EXERCISE INSTRUCTIONS:
Your answer must consist of every line from the data below that includes the word "random".

━━━ RECORDS FOR THE EXERCISE ━━━

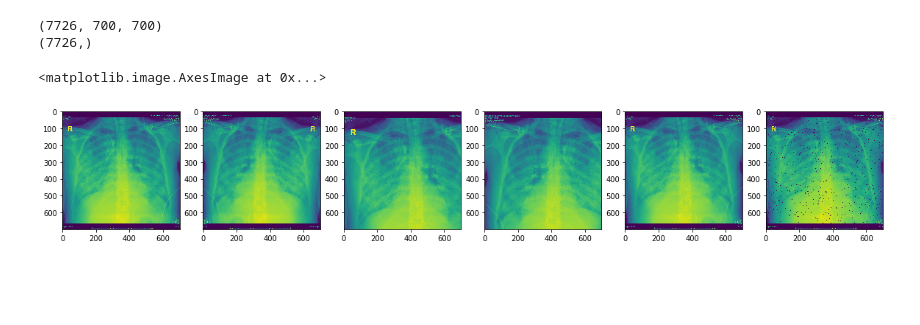
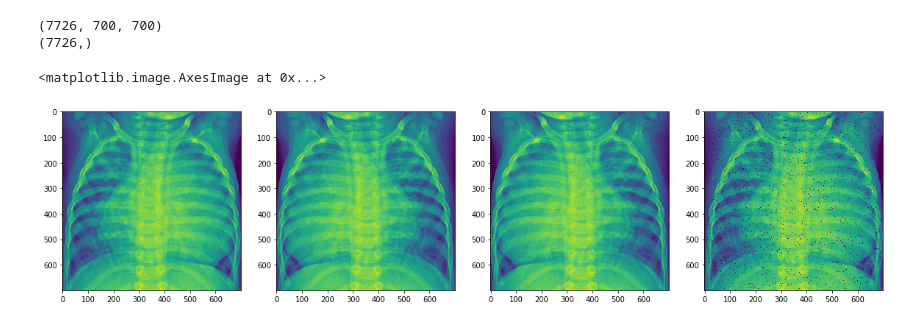
Before and after one commit to dweidai/Pneumonia-Covid19-Classification, a Jupyter notebook: Data_manipulation.ipynb, the cells around one changed output. Cells and saved outputs as stored; diff of their text form; code cells hidden in the pictures; blank space fills up the shorter version.

Commit message:
CNN Ready to Train

```diff
--- a/Data_manipulation.ipynb
+++ b/Data_manipulation.ipynb
@@ -37,38 +37,36 @@ def speckle_noise(X):
     return out
 
 def flip_2D(X):
     return np.fliplr(X)
 
 def clockwise_in_2D(X):
     toReturn = np.zeros((X.shape[0], X.shape[1]))
     for i in range(X.shape[1]):
         angle = random.randint(20, 45)
         temp = ndimage.rotate(X[:,:], angle, reshape=False)
         temp = ndimage.zoom(X[:,:], 1.2)
         temp = temp [0:700, 0:700]
         toReturn[:,:] = temp
     return toReturn
 
 def counter_in_2D(X):
     toReturn = np.zeros((X.shape[0], X.shape[1]))
     for i in range(X.shape[1]):
         angle = random.randint(-90, -20)
         temp = ndimage.rotate(X[:,:], angle, reshape=True)
         temp = ndimage.zoom(X[:,:], 1.2)
         temp = temp [0:700, 0:700]
         toReturn[:,:] = temp
     return toReturn
 
-fig,axs = plt.subplots(1,6, figsize=(20,20))
+fig,axs = plt.subplots(1,4, figsize=(20,20))
 n = np.random.randint(0,X_train.shape[0])
 axs[0].imshow(X_train[n])
 axs[1].imshow(flip_2D(X_train[n]))
-axs[2].imshow(clockwise_in_2D(X_train[n]))
-axs[3].imshow(counter_in_2D(flip_2D(X_train[n])))
-axs[4].imshow(poisson_noise(X_train[n]))
-axs[5].imshow(speckle_noise(X_train[n]))
+axs[2].imshow(poisson_noise(flip_2D(X_train[n])))
+axs[3].imshow(speckle_noise(X_train[n]))
 # %% [output]
 <matplotlib.image.AxesImage at 0x...>
-[figure, old version]
+[figure, new version]
 # %%
 def augment(X, Y):
```
Also changed, not shown: parts of 4 cells of this notebook, 1 other file.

━━━

SOLUTION:
         angle = random.randint(20, 45)
         angle = random.randint(-90, -20)
 n = np.random.randint(0,X_train.shape[0])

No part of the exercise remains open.